▸ **What is needed**:
Listed below are entries; give the number of lines among them that include "anything", and only that number.
——
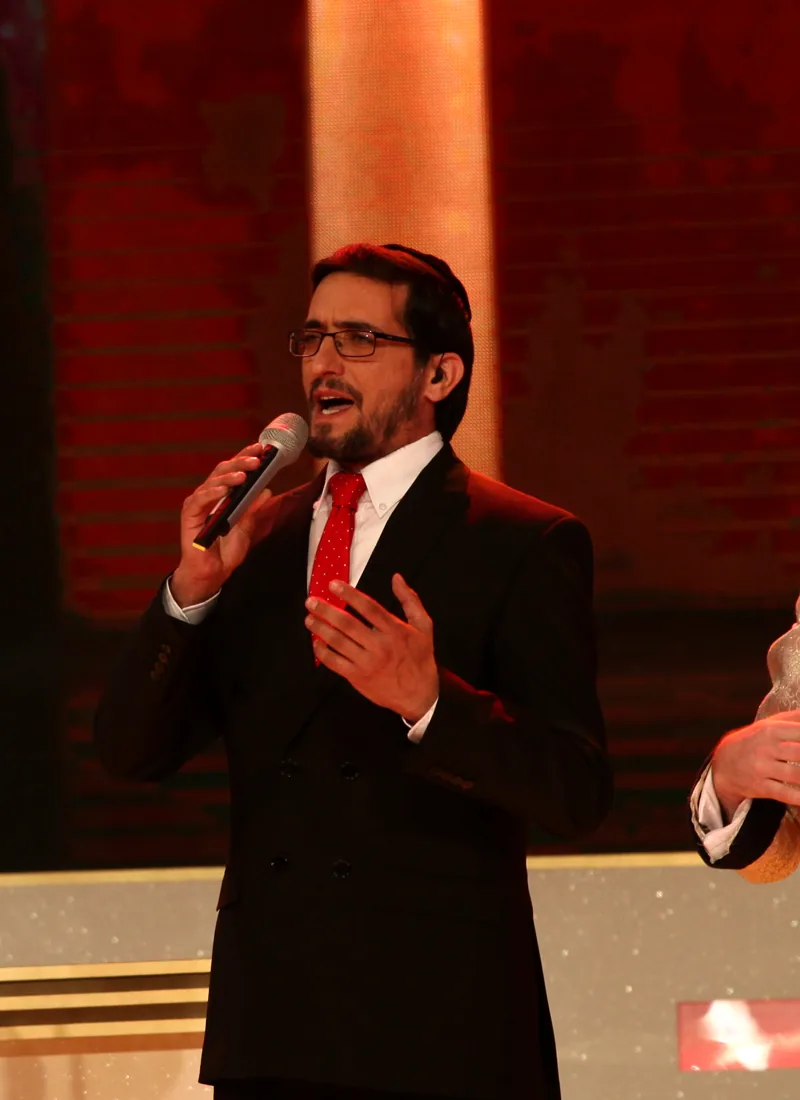
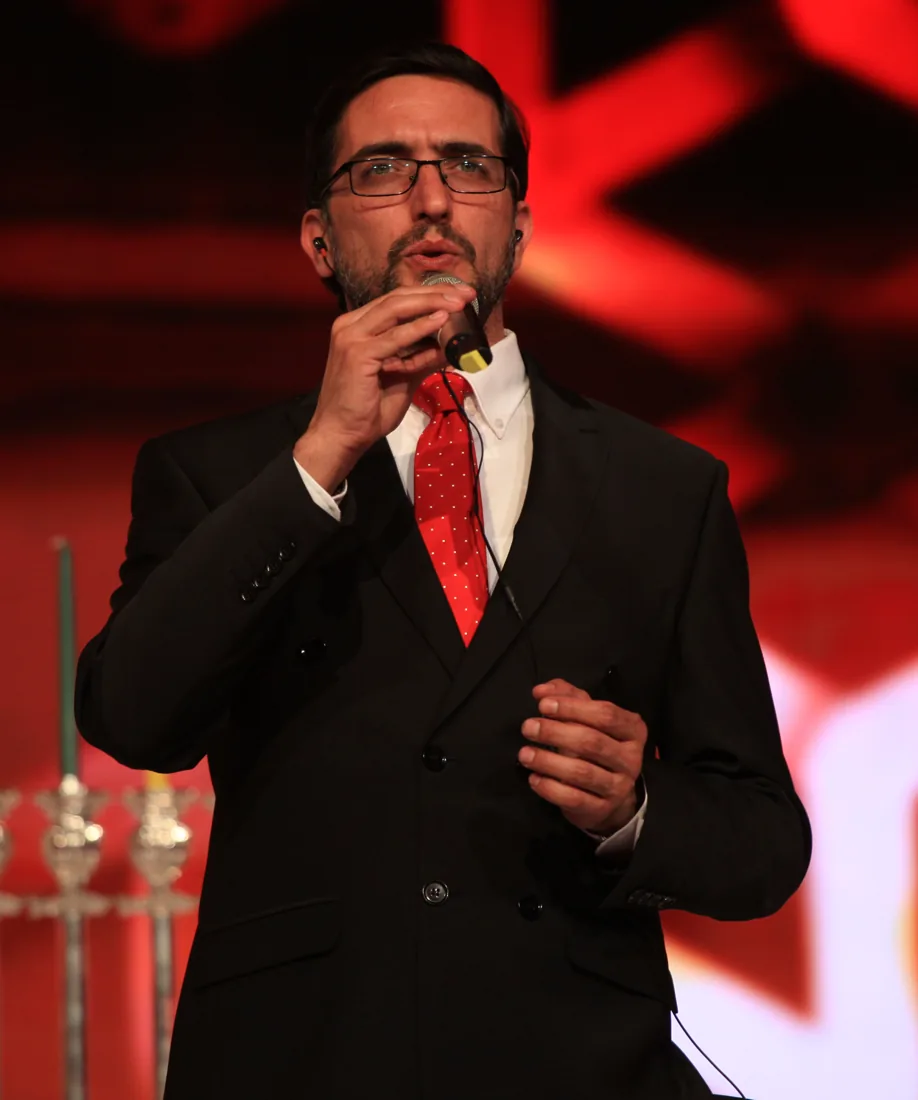
Cantor: red-stage solo portraits (hero + gallery)
Claude-Session: https://claude.ai/code/session_01Nz2K6u12dxeKgnkHZhsHiW

diff --git a/cantor/index.html b/cantor/index.html
@@ -8,7 +8,7 @@
 <main>
 <div class="hero"><div><p class="kicker">ארכיון חזנות · 2000–2018</p><h1>דובל׳ה הלר</h1>
 <p class="lead">שמונה-עשרה שנה לפני העמוד ועל במות הקונצרטים, בארץ ובעולם. בריטון דרמטי, תלמידו של החזן משה שטרן.</p></div>
-<img src="/assets/hero-red.webp" width="800" height="1100" class="hero-img" alt="דוב הלר תוקע בשופר, ירושלים ברקע"></div>
+<img src="/assets/hero-red.webp" width="922" height="1100" class="hero-img" alt="דוב הלר תוקע בשופר, ירושלים ברקע"></div>
 
 <section id="story" class="two"><div><h2>הסיפור</h2>
 <p>גדלתי בירושלים, בבית חסידי שבו כולם שרים. סולן לא הייתי, ולא דמיינתי שאעסוק במוזיקה. אחרי החתונה פתחתי חנות מחשבים בירושלים.</p>
@@ -40,7 +40,8 @@
 </div></section>
 
 <section id="moments"><h2>מהבמה</h2><div class="gallery">
-<img src="/assets/stage-mic.webp" width="900" height="2077" alt="דוב הלר שר על הבמה" loading="lazy">
+<img src="/assets/red-sing-1.webp" width="742" height="900" alt="דוב הלר שר על הבמה" loading="lazy">
+<img src="/assets/red-sing-2.webp" width="692" height="900" alt="דוב הלר שר, רקע אדום" loading="lazy">
 <img src="/assets/backstage-klezmer.webp" width="900" height="2122" alt="דוב הלר שר מאחורי הקלעים, עם אקורדיון וכינור" loading="lazy">
 <img src="/assets/dov-tallit.webp" width="485" height="1200" alt="דוב הלר בטלית ובשטריימל" loading="lazy">
 </div></section>

diff --git a/cantor/en/index.html b/cantor/en/index.html
@@ -8,7 +8,7 @@
 <main>
 <div class="hero"><div><p class="kicker">CANTORIAL ARCHIVE · 2000–2018</p><h1>Cantor Dov Heller</h1>
 <p class="lead">Eighteen years before the ark and on concert stages in Israel and abroad. Dramatic baritone, student of Cantor Moshe Stern.</p></div>
-<img src="/assets/hero-red.webp" width="800" height="1100" class="hero-img" alt="Dov Heller sounding the shofar above Jerusalem"></div>
+<img src="/assets/hero-red.webp" width="922" height="1100" class="hero-img" alt="Dov Heller sounding the shofar above Jerusalem"></div>
 <section id="story" class="two"><div><h2>The story</h2>
 <p>I grew up in a Hasidic, musical home in Jerusalem, and after my wedding I opened a computer store. In 2000 a customer walked in: Cantor Moshe Stern. He heard the voice, taught me the High Holiday services for a post in Stuttgart, and wrote pieces I premiered.</p>
 <p>After a concert with Stern and Cantor Ben Zion Miller at Beth El in New York, Miller recommended me to Shomrim Laboker in Montreal, where I served as head cantor for about three years. Back in Israel from 2005: High Holidays in Migdal HaEmek, many Shabbatot at the Jerusalem Great Synagogue, and stages in Moscow and St. Petersburg.</p>

diff --git a/cantor/style.css b/cantor/style.css
@@ -35,6 +35,6 @@ footer{border-top:1px solid var(--line);padding:2rem 1.2rem;text-align:center;co
 #voice blockquote{font-size:1.05rem}
 @media(min-width:760px){.cards{grid-template-columns:repeat(2,1fr)}}
 .card.has-img img{border-radius:10px;margin:-.4rem 0 .8rem;aspect-ratio:3/2;object-fit:cover;width:100%}
-.gallery{display:grid;grid-template-columns:repeat(3,1fr);gap:.8rem}
+.gallery{display:grid;grid-template-columns:repeat(2,1fr);gap:.8rem}
 .gallery img{border-radius:12px;aspect-ratio:3/4;object-fit:cover;object-position:center 25%;width:100%}
 .hero img.hero-img{aspect-ratio:4/5;object-position:center 20%;max-height:640px;width:100%}
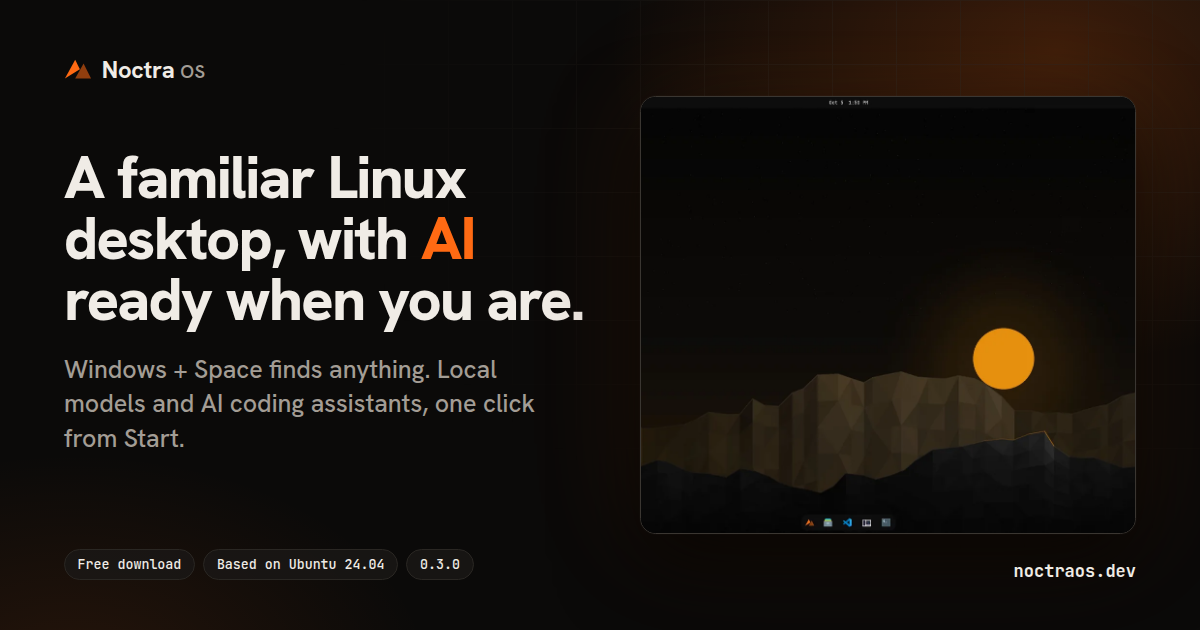
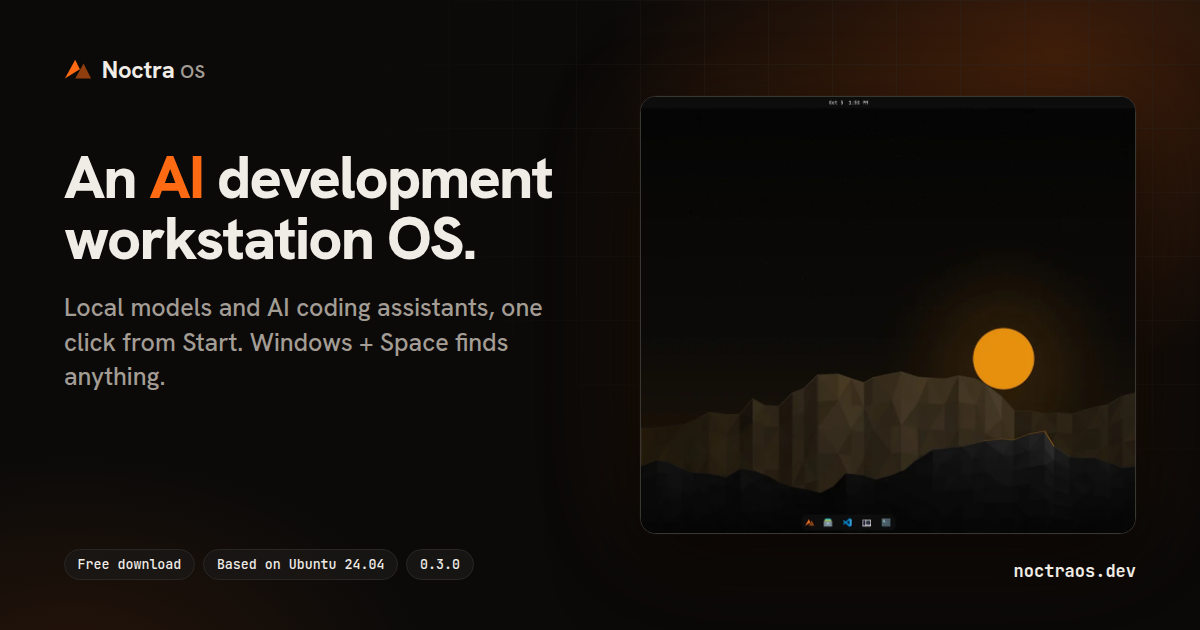
Position NoctraOS as an AI development workstation OS, not a Windows-switcher desktop
Website (titles, descriptions, hero, JSON-LD, manifest), README and the home share card
no longer say 'for people moving from Windows'.

Changed region(s): [[0.0308, 0.2413, 0.4933, 0.7238]]

diff --git a/site/index.html b/site/index.html
@@ -3,11 +3,11 @@
 <head>
 <meta charset="utf-8">
 <meta name="viewport" content="width=device-width, initial-scale=1, viewport-fit=cover">
-<meta name="description" content="Noctra OS is a Linux desktop for people moving from Windows. Windows + Space search, local AI models and AI coding assistants one click from the Start button.">
+<meta name="description" content="Noctra OS is an AI development workstation OS. Local AI models and AI coding assistants one click from the Start button, a ready coding setup, and Windows + Space search.">
 <meta name="theme-color" content="#0b0a09">
 <meta name="color-scheme" content="dark">
 <meta name="robots" content="index, follow, max-image-preview:large">
-<title>Noctra OS: a Linux desktop with AI ready when you are</title>
+<title>Noctra OS: an AI development workstation OS</title>
 <link rel="canonical" href="https://noctraos.dev/">
 <link rel="icon" href="/favicon.svg" type="image/svg+xml">
 <link rel="icon" href="/favicon.ico" sizes="48x48">
@@ -18,20 +18,20 @@
 <meta property="og:type" content="website">
 <meta property="og:site_name" content="Noctra OS">
 <meta property="og:locale" content="en_GB">
-<meta property="og:title" content="Noctra OS: a Linux desktop with AI ready when you are">
-<meta property="og:description" content="Noctra OS is a Linux desktop for people moving from Windows. Windows + Space search, local AI models and AI coding assistants one click from the Start button.">
+<meta property="og:title" content="Noctra OS: an AI development workstation OS">
+<meta property="og:description" content="Noctra OS is an AI development workstation OS. Local AI models and AI coding assistants one click from the Start button, a ready coding setup, and Windows + Space search.">
 <meta property="og:url" content="https://noctraos.dev/">
 <meta property="og:image" content="https://noctraos.dev/img/social/og-home.png">
 <meta property="og:image:type" content="image/png">
 <meta property="og:image:width" content="1200">
 <meta property="og:image:height" content="630">
-<meta property="og:image:alt" content="Noctra OS: a familiar Linux desktop, with AI ready when you are. A dark desktop with a dock and a Start button.">
+<meta property="og:image:alt" content="Noctra OS: an AI development workstation OS. A dark desktop with a dock and a Start button.">
 <meta name="twitter:card" content="summary_large_image">
-<meta name="twitter:title" content="Noctra OS: a Linux desktop with AI ready when you are">
-<meta name="twitter:description" content="Noctra OS is a Linux desktop for people moving from Windows. Windows + Space search, local AI models and AI coding assistants one click from the Start button.">
+<meta name="twitter:title" content="Noctra OS: an AI development workstation OS">
+<meta name="twitter:description" content="Noctra OS is an AI development workstation OS. Local AI models and AI coding assistants one click from the Start button, a ready coding setup, and Windows + Space search.">
 <meta name="twitter:image" content="https://noctraos.dev/img/social/og-home.png">
-<meta name="twitter:image:alt" content="Noctra OS: a familiar Linux desktop, with AI ready when you are. A dark desktop with a dock and a Start button.">
-<script type="application/ld+json">{"@context":"https://schema.org","@graph":[{"@type":"Organization","@id":"https://noctraos.dev/#org","name":"Noctra OS","url":"https://noctraos.dev/","logo":"https://noctraos.dev/icon-512.png","email":"admin@noctraos.dev","sameAs":["https://github.com/dazeb/noctraos"],"contactPoint":{"@type":"ContactPoint","contactType":"customer support","email":"admin@noctraos.dev","availableLanguage":"en"}},{"@type":"WebSite","@id":"https://noctraos.dev/#website","url":"https://noctraos.dev/","name":"Noctra OS","publisher":{"@id":"https://noctraos.dev/#org"},"inLanguage":"en"},{"@type":"SoftwareApplication","@id":"https://noctraos.dev/#os","name":"Noctra OS","applicationCategory":"OperatingSystem","operatingSystem":"Linux (Ubuntu 24.04)","softwareVersion":"0.3.0","description":"A Linux desktop for people moving from Windows, with local AI models and AI coding assistants ready when you are.","url":"https://noctraos.dev/","downloadUrl":"https://noctraos.dev/download","releaseNotes":"https://github.com/dazeb/noctraos/releases/tag/v0.3.0","image":"https://noctraos.dev/img/social/og-home.png","offers":{"@type":"Offer","price":"0","priceCurrency":"USD"},"author":{"@id":"https://noctraos.dev/#org"},"publisher":{"@id":"https://noctraos.dev/#org"}}]}</script>
+<meta name="twitter:image:alt" content="Noctra OS: an AI development workstation OS. A dark desktop with a dock and a Start button.">
+<script type="application/ld+json">{"@context":"https://schema.org","@graph":[{"@type":"Organization","@id":"https://noctraos.dev/#org","name":"Noctra OS","url":"https://noctraos.dev/","logo":"https://noctraos.dev/icon-512.png","email":"admin@noctraos.dev","sameAs":["https://github.com/dazeb/noctraos"],"contactPoint":{"@type":"ContactPoint","contactType":"customer support","email":"admin@noctraos.dev","availableLanguage":"en"}},{"@type":"WebSite","@id":"https://noctraos.dev/#website","url":"https://noctraos.dev/","name":"Noctra OS","publisher":{"@id":"https://noctraos.dev/#org"},"inLanguage":"en"},{"@type":"SoftwareApplication","@id":"https://noctraos.dev/#os","name":"Noctra OS","applicationCategory":"OperatingSystem","operatingSystem":"Linux (Ubuntu 24.04)","softwareVersion":"0.3.0","description":"An AI development workstation OS, with local AI models and AI coding assistants ready when you are.","url":"https://noctraos.dev/","downloadUrl":"https://noctraos.dev/download","releaseNotes":"https://github.com/dazeb/noctraos/releases/tag/v0.3.0","image":"https://noctraos.dev/img/social/og-home.png","offers":{"@type":"Offer","price":"0","priceCurrency":"USD"},"author":{"@id":"https://noctraos.dev/#org"},"publisher":{"@id":"https://noctraos.dev/#org"}}]}</script>
 <link rel="preconnect" href="https://fonts.googleapis.com">
 <link rel="preconnect" href="https://fonts.gstatic.com" crossorigin>
 <link rel="stylesheet" href="https://fonts.googleapis.com/css2?family=Hanken+Grotesk:wght@400;500;600;700&family=JetBrains+Mono:wght@400;500;700&display=swap">
@@ -62,7 +62,7 @@
   <div class="wrap">
     <p class="eyebrow"><span class="dot"></span>Noctra OS 0.3 · based on Ubuntu</p>
     <h1>Install. Detect. <em>Run AI.</em></h1>
-    <p class="lede">Noctra OS is a Linux desktop for people moving from Windows. It detects your graphics card, sets up local AI, and puts the AI coding assistants one click from the Start button.</p>
+    <p class="lede">Noctra OS is an AI development workstation OS. It detects your graphics card, sets up local AI, and puts the AI coding assistants one click from the Start button.</p>
     <div class="cta">
       <a class="btn primary" href="download.html">Download</a>
       <a class="btn ghost" href="features.html">See features</a>
@@ -83,8 +83,8 @@
   <div class="wrap">
     <div class="head">
       <p class="eyebrow"><span class="dot"></span>What is Noctra OS?</p>
-      <h2>A Linux desktop with AI already set up.</h2>
-      <p class="lede">Noctra OS is based on Ubuntu, a familiar starting point if you are new to Linux. Everything sits where a Windows user expects it: a Start button, a dock, window buttons and a task manager. The first time you log in, Noctra sets up the AI models, assistants and coding tools for you.</p>
+      <h2>A development workstation with AI already set up.</h2>
+      <p class="lede">Noctra OS is based on Ubuntu LTS, with a Start button, a dock, window buttons and a task manager. The first time you log in, Noctra sets up the AI models, assistants and coding tools for you.</p>
     </div>
     <div class="highlights">
       <div class="hl">

diff --git a/site/download.html b/site/download.html
@@ -31,7 +31,7 @@
 <meta name="twitter:description" content="Download Noctra OS 0.3.0: the installer ISO, QCOW2 and VMDK virtual machine disks, a one-command Proxmox installer, and SHA-256 checksums.">
 <meta name="twitter:image" content="https://noctraos.dev/img/social/og-download.png">
 <meta name="twitter:image:alt" content="Get NoctraOS 0.3.0: ISO, QCOW2, VMDK and a one-command Proxmox install script shown in a terminal.">
-<script type="application/ld+json">{"@context":"https://schema.org","@graph":[{"@type":"WebPage","@id":"https://noctraos.dev/download#page","url":"https://noctraos.dev/download","name":"Download Noctra OS 0.3.0 · ISO, VM disks, Proxmox script","description":"Download Noctra OS 0.3.0: the installer ISO, QCOW2 and VMDK virtual machine disks, a one-command Proxmox installer, and SHA-256 checksums.","isPartOf":{"@id":"https://noctraos.dev/#website"},"inLanguage":"en"},{"@type":"BreadcrumbList","itemListElement":[{"@type":"ListItem","position":1,"name":"Noctra OS","item":"https://noctraos.dev/"},{"@type":"ListItem","position":2,"name":"Download","item":"https://noctraos.dev/download"}]},{"@type":"SoftwareApplication","@id":"https://noctraos.dev/#os","name":"Noctra OS","applicationCategory":"OperatingSystem","operatingSystem":"Linux (Ubuntu 24.04)","softwareVersion":"0.3.0","description":"A Linux desktop for people moving from Windows, with local AI models and AI coding assistants ready when you are.","url":"https://noctraos.dev/","downloadUrl":"https://noctraos.dev/download","releaseNotes":"https://github.com/dazeb/noctraos/releases/tag/v0.3.0","image":"https://noctraos.dev/img/social/og-home.png","offers":{"@type":"Offer","price":"0","priceCurrency":"USD"},"author":{"@id":"https://noctraos.dev/#org"},"publisher":{"@id":"https://noctraos.dev/#org"}}]}</script>
+<script type="application/ld+json">{"@context":"https://schema.org","@graph":[{"@type":"WebPage","@id":"https://noctraos.dev/download#page","url":"https://noctraos.dev/download","name":"Download Noctra OS 0.3.0 · ISO, VM disks, Proxmox script","description":"Download Noctra OS 0.3.0: the installer ISO, QCOW2 and VMDK virtual machine disks, a one-command Proxmox installer, and SHA-256 checksums.","isPartOf":{"@id":"https://noctraos.dev/#website"},"inLanguage":"en"},{"@type":"BreadcrumbList","itemListElement":[{"@type":"ListItem","position":1,"name":"Noctra OS","item":"https://noctraos.dev/"},{"@type":"ListItem","position":2,"name":"Download","item":"https://noctraos.dev/download"}]},{"@type":"SoftwareApplication","@id":"https://noctraos.dev/#os","name":"Noctra OS","applicationCategory":"OperatingSystem","operatingSystem":"Linux (Ubuntu 24.04)","softwareVersion":"0.3.0","description":"An AI development workstation OS, with local AI models and AI coding assistants ready when you are.","url":"https://noctraos.dev/","downloadUrl":"https://noctraos.dev/download","releaseNotes":"https://github.com/dazeb/noctraos/releases/tag/v0.3.0","image":"https://noctraos.dev/img/social/og-home.png","offers":{"@type":"Offer","price":"0","priceCurrency":"USD"},"author":{"@id":"https://noctraos.dev/#org"},"publisher":{"@id":"https://noctraos.dev/#org"}}]}</script>
 <link rel="preconnect" href="https://fonts.googleapis.com">
 <link rel="preconnect" href="https://fonts.gstatic.com" crossorigin>
 <link rel="stylesheet" href="https://fonts.googleapis.com/css2?family=Hanken+Grotesk:wght@400;500;600;700&family=JetBrains+Mono:wght@400;500;700&display=swap">

diff --git a/scripts/render-social.py b/scripts/render-social.py
@@ -126,8 +126,8 @@ def og_term():
 
 CARDS = {
     "og-home": (1200, 630, "site/img/social", lambda: og(
-        "A familiar Linux desktop, with <em>AI</em> ready when you are.",
-        "Windows + Space finds anything. Local models and AI coding assistants, one click from Start.",
+        "An <em>AI</em> development workstation OS.",
+        "Local models and AI coding assistants, one click from Start. Windows + Space finds anything.",
         og_shot("desktop", "64% 78%"), ["Free download", "Based on Ubuntu 24.04", "0.3.0"])),
     "og-features": (1200, 630, "site/img/social", lambda: og(
         "Search, assistants and local AI, <em>set up</em> for you.",

diff --git a/README.md b/README.md
@@ -4,7 +4,7 @@
 
 <h1 align="center">NoctraOS</h1>
 
-<p align="center"><strong>A familiar Linux desktop, with AI ready when you are.</strong></p>
+<p align="center"><strong>An AI development workstation OS.</strong></p>
 
 <p align="center">
   <a href="https://noctraos.dev/download">Download</a> ·
@@ -13,10 +13,9 @@
   <a href="CONTRIBUTING.md">Contribute</a>
 </p>
 
-NoctraOS is an Ubuntu-based desktop for people moving from Windows. A Start
-button, a dock, familiar window controls, and a short welcome help you settle in.
-Local AI and coding assistants are there when you want them, with a dark desktop
-and a little amber along the way.
+NoctraOS is an Ubuntu-based AI development workstation OS. Local AI and coding
+assistants are one click from the Start button, a short welcome helps you settle
+in, and the desktop is dark with a little amber along the way.
 
 [![The NoctraOS desktop, with a charcoal landscape, amber sun, and centred dock](site/img/shots/desktop.webp)](site/img/shots/full/desktop.webp)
——
▸ **The answer**:
2